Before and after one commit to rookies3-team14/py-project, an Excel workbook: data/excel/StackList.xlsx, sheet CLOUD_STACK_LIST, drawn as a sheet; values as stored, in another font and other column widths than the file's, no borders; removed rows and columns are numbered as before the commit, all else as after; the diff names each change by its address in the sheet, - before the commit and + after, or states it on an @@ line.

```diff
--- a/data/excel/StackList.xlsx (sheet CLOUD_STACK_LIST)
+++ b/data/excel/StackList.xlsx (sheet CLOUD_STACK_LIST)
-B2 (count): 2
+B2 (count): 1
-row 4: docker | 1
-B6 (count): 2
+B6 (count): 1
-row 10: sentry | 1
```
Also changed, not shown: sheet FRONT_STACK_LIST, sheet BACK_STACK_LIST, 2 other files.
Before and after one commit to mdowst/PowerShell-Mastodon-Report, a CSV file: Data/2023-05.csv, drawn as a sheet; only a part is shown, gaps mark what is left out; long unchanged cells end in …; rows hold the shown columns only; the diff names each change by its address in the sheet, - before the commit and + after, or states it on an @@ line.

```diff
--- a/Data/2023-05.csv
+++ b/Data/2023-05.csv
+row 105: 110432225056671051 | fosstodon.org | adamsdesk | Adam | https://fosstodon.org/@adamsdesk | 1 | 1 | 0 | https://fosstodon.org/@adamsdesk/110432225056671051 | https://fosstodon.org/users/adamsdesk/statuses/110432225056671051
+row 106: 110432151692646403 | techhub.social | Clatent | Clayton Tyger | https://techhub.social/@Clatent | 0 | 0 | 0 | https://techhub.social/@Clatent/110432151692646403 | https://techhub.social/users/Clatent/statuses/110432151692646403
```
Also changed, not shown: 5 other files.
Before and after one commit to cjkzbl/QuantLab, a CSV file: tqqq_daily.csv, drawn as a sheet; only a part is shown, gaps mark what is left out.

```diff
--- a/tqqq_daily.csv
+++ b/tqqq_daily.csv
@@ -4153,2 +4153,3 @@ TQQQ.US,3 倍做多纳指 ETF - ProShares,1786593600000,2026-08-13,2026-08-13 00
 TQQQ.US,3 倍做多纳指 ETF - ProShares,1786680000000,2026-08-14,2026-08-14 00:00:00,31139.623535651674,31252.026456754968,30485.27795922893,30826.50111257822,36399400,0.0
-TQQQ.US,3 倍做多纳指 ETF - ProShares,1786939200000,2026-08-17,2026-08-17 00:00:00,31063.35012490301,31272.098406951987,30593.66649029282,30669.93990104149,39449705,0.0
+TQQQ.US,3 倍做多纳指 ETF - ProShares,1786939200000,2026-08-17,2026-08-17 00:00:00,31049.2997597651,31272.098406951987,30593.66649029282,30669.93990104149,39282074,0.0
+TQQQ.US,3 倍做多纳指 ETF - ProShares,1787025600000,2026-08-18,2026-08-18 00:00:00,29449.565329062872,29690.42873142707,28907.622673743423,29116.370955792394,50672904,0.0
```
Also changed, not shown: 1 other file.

**WHAT YOU WILL DO**.
Check each line of the records above, and copy those that hold the word "ProShares".

**TASK SOLUTION**.
@@ -4153,2 +4153,3 @@ TQQQ.US,3 倍做多纳指 ETF - ProShares,1786593600000,2026-08-13,2026-08-13 00
 TQQQ.US,3 倍做多纳指 ETF - ProShares,1786680000000,2026-08-14,2026-08-14 00:00:00,31139.623535651674,31252.026456754968,30485.27795922893,30826.50111257822,36399400,0.0
-TQQQ.US,3 倍做多纳指 ETF - ProShares,1786939200000,2026-08-17,2026-08-17 00:00:00,31063.35012490301,31272.098406951987,30593.66649029282,30669.93990104149,39449705,0.0
+TQQQ.US,3 倍做多纳指 ETF - ProShares,1786939200000,2026-08-17,2026-08-17 00:00:00,31049.2997597651,31272.098406951987,30593.66649029282,30669.93990104149,39282074,0.0
+TQQQ.US,3 倍做多纳指 ETF - ProShares,1787025600000,2026-08-18,2026-08-18 00:00:00,29449.565329062872,29690.42873142707,28907.622673743423,29116.370955792394,50672904,0.0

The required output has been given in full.